We're sitting here in fog as thick as soup but still smiling about trip last weekend to Berkeley Tuolemne Camp for their annual Memorial Day work weekend. It's a good deal: they put you up and feed you for free, you work your ass off. A few years ago I wised up and realized that helping sew camp costumes is easier and more fun that mopping the rec. hall and scrubbing bathrooms filled with mud from the winter. And I get free sewing lessons from an amazingly talented and very patient sewing genius.
Last we huddled in in jackets and hats as we sewed next to screened windows separating us from wind and rain. This year we had the most pleasant sweat shop ever.
Husband put his former professional skills to work repairing cabins. These days his most-used tool is the cell phone; I know he misses using the real ones.
We love our time in August with all our friends when camp is a frenzy of activity (most of which I do my best to avoid save cocktail hour on Lower Beach), but we also like the calm of this weekend when camp is comparatively empty and quiet.
The boards damming up the swimming hole are not yet up, so the river is higher, roaring beneath the bridge.
One of my favorite things are the flowering dogwoods throughout camp. By August, they're long gone and the favorites are the fragrant sugar pines.
On the morning the last day we always take time for a hike up to Small Falls.
We saw more spring flowers up there,
including this wild azalea, which we had been told about earlier in the weekend by a fellow camper. We almost missed it on the trail when I remarked on an amazing smell, and there it was.
As usual, Sophie hiked ahead on the trail, nimbly skipping over boulders that we hauled ourselves over with our bad knees and messed up shoulders. She was thrilled to make it to the top of Small Falls
until she realized that, having jumped down from a rock to get to where she was, she could not go back the same way. Water was deep and fast around where she was standing—she was stuck! But because of the roar of the falls, we couldn't hear her shouting to explain this to us. Husband took the line that she got herself in, she should get herself out. I have to admit, it's a strategy we've both agreed works will for raising an independent capable kid. After five long minutes, which included me near tears and begging Husband to go help her, we agreed some intervention was necessary.

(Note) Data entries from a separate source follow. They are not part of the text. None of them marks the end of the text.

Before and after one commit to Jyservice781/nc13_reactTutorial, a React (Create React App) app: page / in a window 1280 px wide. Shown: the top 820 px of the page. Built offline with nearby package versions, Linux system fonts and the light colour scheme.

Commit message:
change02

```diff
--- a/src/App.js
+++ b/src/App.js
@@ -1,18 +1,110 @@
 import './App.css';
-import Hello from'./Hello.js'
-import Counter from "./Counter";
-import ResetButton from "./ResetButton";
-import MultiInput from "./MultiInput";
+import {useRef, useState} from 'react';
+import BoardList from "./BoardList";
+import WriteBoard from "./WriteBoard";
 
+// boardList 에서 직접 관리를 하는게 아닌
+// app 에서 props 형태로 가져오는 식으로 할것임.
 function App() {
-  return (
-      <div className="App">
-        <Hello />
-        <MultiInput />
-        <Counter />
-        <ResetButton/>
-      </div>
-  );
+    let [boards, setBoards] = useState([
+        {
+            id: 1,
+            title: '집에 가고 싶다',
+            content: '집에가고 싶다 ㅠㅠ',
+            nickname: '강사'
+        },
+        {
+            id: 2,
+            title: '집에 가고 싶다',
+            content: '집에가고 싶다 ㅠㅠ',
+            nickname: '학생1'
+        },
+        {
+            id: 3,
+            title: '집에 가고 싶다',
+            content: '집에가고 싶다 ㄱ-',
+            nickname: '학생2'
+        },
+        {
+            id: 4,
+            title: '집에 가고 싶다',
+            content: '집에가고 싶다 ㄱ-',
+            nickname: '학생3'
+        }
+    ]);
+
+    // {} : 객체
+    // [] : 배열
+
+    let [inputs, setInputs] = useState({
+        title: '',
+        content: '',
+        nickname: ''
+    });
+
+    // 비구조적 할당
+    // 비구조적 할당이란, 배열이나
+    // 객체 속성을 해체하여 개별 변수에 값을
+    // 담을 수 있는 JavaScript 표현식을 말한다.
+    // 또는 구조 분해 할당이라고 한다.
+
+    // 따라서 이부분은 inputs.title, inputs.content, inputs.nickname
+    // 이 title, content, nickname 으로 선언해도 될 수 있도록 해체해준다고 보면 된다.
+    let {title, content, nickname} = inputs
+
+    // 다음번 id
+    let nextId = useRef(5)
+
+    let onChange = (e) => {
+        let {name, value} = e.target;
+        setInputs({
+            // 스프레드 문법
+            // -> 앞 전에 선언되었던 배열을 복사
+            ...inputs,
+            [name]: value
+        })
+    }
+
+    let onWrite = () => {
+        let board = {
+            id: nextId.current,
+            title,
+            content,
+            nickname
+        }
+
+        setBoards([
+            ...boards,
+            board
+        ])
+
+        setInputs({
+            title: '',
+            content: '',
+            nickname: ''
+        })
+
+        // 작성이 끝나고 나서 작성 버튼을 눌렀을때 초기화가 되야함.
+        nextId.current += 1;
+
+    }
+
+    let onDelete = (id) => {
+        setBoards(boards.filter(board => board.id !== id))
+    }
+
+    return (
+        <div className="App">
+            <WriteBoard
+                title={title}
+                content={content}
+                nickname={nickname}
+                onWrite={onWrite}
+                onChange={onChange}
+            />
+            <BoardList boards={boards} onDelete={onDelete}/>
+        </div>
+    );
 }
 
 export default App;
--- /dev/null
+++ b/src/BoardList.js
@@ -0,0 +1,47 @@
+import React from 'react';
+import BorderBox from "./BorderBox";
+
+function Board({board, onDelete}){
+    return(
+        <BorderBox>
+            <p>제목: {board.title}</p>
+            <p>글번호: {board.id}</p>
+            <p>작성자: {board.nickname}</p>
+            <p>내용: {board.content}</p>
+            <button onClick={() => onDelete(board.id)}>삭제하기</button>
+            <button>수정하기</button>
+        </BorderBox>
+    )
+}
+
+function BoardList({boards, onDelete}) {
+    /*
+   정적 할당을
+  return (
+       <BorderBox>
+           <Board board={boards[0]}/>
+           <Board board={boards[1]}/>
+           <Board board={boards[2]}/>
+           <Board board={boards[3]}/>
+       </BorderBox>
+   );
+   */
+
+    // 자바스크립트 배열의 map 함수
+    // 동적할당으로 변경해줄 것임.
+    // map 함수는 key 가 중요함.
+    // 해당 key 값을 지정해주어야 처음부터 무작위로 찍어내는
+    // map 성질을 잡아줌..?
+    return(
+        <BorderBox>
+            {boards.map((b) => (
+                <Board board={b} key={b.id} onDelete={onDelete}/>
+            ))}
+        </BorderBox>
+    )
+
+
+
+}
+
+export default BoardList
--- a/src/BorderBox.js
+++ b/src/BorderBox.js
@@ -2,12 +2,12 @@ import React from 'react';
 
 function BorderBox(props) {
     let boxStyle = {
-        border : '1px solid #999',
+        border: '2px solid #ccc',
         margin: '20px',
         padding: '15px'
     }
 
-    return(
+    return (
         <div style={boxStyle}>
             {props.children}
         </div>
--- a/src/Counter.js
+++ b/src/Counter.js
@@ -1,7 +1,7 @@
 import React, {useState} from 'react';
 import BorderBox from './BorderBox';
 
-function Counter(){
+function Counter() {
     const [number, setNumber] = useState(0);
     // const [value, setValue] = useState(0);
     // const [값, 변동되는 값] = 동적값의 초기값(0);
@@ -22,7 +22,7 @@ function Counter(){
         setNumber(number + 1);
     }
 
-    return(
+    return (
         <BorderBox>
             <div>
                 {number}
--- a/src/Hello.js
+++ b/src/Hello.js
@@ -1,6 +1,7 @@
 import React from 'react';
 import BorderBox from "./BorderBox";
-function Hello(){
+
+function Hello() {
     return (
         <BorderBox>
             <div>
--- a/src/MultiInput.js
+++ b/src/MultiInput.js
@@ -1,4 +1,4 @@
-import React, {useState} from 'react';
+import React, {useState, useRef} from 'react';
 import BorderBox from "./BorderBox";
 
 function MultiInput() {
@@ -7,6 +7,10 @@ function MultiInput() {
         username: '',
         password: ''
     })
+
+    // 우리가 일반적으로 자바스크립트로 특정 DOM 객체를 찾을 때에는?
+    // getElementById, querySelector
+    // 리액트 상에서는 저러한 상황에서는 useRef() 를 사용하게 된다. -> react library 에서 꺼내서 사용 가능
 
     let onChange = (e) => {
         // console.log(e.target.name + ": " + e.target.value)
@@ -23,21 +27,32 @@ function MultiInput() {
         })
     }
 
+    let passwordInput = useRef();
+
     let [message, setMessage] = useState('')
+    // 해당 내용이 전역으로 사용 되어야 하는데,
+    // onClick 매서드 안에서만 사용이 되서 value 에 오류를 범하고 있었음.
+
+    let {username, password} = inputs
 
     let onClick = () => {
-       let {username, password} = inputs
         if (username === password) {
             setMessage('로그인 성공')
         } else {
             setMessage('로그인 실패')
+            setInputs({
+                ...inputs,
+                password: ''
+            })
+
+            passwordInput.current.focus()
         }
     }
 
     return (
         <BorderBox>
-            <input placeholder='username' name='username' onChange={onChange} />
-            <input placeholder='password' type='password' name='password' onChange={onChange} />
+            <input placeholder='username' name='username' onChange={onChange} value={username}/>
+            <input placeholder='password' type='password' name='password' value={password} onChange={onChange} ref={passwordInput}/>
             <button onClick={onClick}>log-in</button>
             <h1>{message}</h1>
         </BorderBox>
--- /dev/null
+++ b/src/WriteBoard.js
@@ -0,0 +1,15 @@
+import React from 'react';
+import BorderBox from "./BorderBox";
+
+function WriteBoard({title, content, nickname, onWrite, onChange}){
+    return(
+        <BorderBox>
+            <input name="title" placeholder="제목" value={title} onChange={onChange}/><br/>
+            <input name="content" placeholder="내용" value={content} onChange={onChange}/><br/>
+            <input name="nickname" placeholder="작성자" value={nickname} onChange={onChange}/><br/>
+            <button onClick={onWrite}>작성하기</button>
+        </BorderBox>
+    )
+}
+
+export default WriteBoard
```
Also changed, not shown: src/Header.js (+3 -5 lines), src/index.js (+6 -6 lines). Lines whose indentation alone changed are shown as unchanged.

Husband hiked up, saw the situation, and wedged a log from the rock on which she was standing to the bank that she could hold onto to make her way through the waist-deep water to where he was standing. In between there was much shouting, wild Italian hand gesturing, and eventually tears. When Husband was done with the rescue, he pushed the log over the falls. From where I was sitting down below, I counted to see how many second before it surface. And . . . it didn't. Imagine if. No, don't. She's fine and I think learned a valuable lesson.